**Version comparison data**

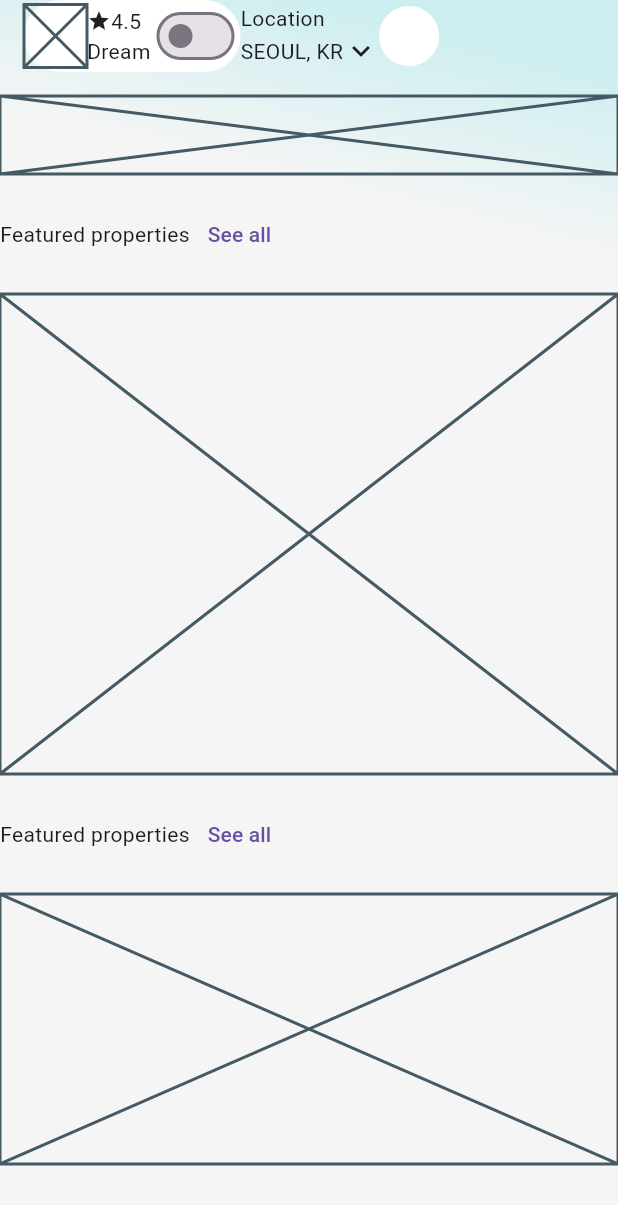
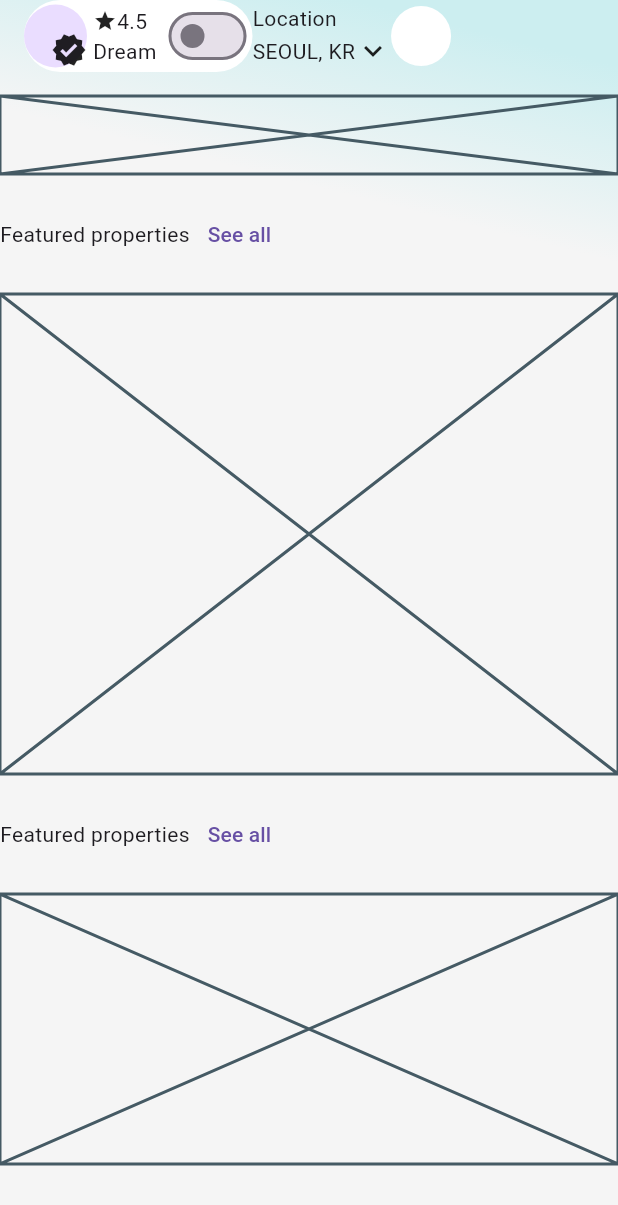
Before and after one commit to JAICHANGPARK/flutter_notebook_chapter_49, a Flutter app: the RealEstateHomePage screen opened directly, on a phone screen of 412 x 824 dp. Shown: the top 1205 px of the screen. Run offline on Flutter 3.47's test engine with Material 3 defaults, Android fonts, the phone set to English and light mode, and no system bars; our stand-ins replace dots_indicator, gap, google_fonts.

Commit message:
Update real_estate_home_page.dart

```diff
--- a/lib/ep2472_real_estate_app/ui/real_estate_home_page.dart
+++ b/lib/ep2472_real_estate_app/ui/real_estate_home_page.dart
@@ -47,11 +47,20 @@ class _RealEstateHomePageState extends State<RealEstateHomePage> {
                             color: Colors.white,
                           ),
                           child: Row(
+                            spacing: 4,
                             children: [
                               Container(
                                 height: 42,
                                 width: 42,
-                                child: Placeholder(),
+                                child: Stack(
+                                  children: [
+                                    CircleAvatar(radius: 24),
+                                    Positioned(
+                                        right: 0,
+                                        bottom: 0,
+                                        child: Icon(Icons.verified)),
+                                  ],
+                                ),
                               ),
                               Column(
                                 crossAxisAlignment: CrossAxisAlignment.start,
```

==

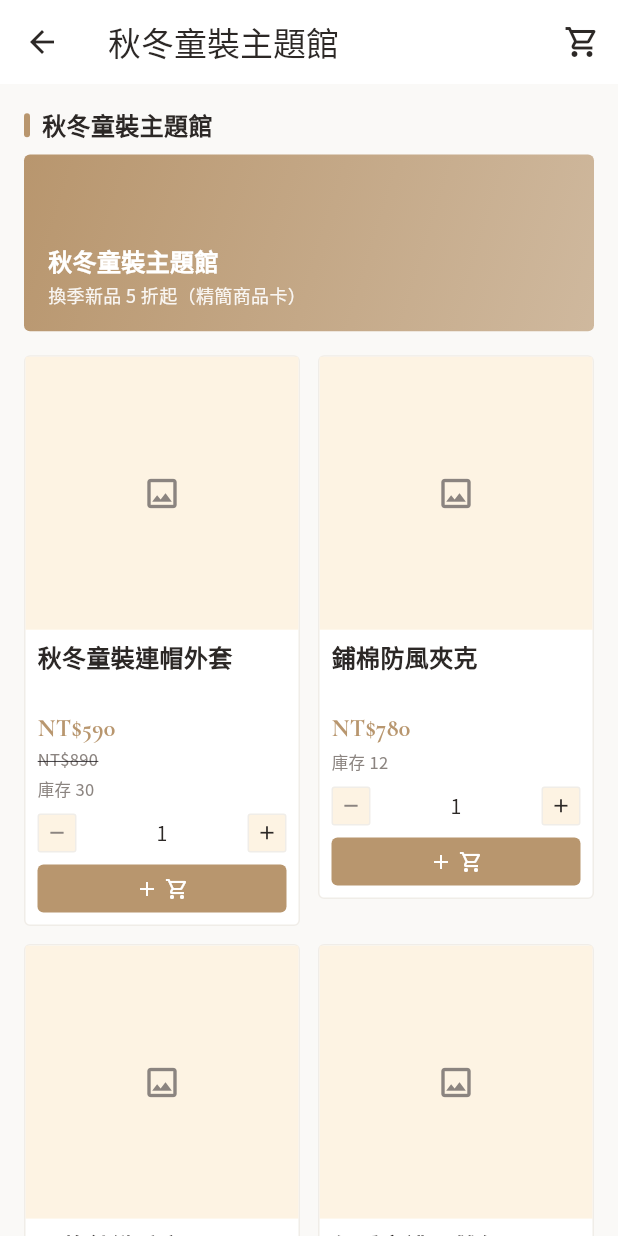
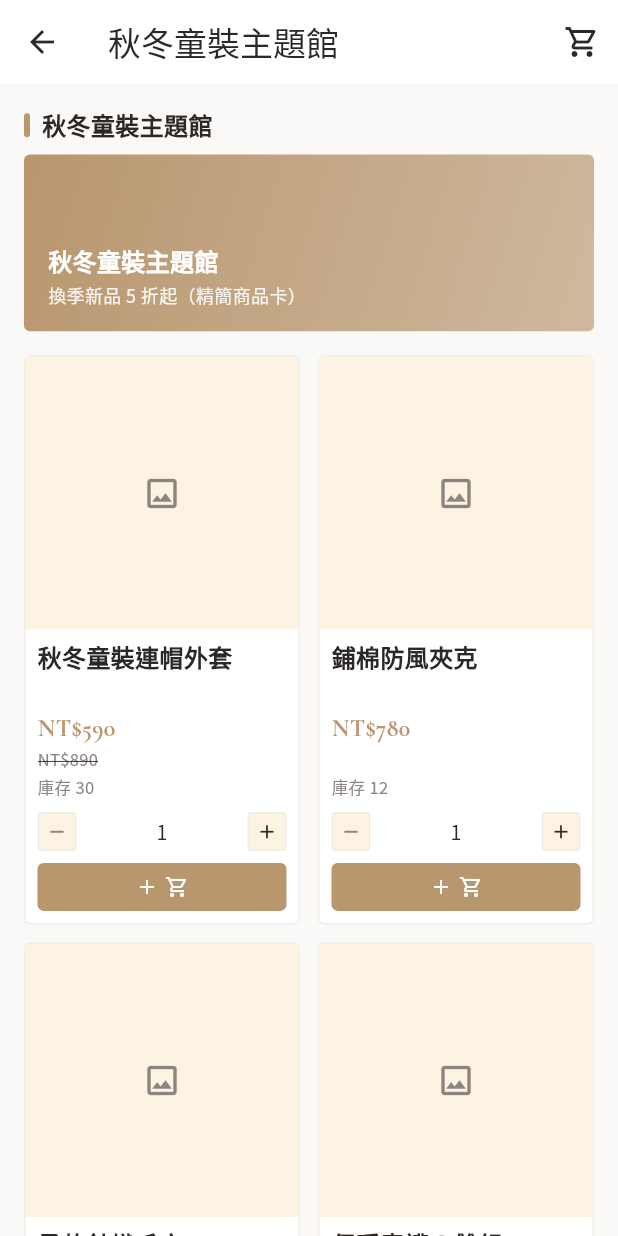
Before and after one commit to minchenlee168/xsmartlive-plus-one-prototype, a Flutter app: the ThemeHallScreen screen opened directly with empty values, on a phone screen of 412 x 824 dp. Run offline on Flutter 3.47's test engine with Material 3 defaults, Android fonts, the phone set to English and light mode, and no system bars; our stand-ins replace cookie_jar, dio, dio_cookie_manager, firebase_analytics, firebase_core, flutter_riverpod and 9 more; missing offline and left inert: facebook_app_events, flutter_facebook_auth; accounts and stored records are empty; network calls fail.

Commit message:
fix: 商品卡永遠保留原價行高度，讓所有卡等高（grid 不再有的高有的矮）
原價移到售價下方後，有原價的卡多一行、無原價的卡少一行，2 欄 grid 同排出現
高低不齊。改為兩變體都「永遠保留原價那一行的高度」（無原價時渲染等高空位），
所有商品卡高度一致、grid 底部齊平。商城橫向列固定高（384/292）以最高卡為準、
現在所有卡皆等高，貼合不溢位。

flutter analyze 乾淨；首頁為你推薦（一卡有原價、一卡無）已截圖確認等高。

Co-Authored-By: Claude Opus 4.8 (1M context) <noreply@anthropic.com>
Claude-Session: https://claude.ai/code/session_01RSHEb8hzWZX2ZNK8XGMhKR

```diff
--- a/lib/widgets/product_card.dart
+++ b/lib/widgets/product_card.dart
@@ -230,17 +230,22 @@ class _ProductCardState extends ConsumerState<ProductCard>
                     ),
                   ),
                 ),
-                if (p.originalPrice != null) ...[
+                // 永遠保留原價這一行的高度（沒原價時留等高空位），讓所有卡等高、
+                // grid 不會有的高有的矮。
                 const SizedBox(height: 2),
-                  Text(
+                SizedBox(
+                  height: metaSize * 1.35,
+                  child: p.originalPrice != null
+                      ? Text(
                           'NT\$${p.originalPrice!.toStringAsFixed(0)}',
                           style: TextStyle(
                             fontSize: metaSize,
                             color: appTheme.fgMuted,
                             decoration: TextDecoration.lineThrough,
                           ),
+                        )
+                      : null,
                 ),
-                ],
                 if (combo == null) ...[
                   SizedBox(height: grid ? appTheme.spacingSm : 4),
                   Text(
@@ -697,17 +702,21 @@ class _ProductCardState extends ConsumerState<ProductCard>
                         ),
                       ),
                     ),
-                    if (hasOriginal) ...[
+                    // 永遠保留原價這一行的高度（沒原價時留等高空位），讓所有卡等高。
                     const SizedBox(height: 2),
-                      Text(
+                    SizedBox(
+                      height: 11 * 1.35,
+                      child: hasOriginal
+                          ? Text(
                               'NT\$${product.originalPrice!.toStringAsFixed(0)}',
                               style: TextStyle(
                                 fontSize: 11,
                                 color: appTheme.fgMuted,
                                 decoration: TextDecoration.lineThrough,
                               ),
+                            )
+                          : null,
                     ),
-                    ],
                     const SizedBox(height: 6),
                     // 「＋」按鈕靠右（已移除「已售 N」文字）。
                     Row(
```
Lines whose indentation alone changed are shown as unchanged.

**ACTIVITY**
Every line above that holds the word "SizedBox" should be copied out.

**EXERCISE SOLUTION**
                 const SizedBox(height: 2),
+                SizedBox(
                   SizedBox(height: grid ? appTheme.spacingSm : 4),
                     const SizedBox(height: 2),
+                    SizedBox(
                     const SizedBox(height: 6),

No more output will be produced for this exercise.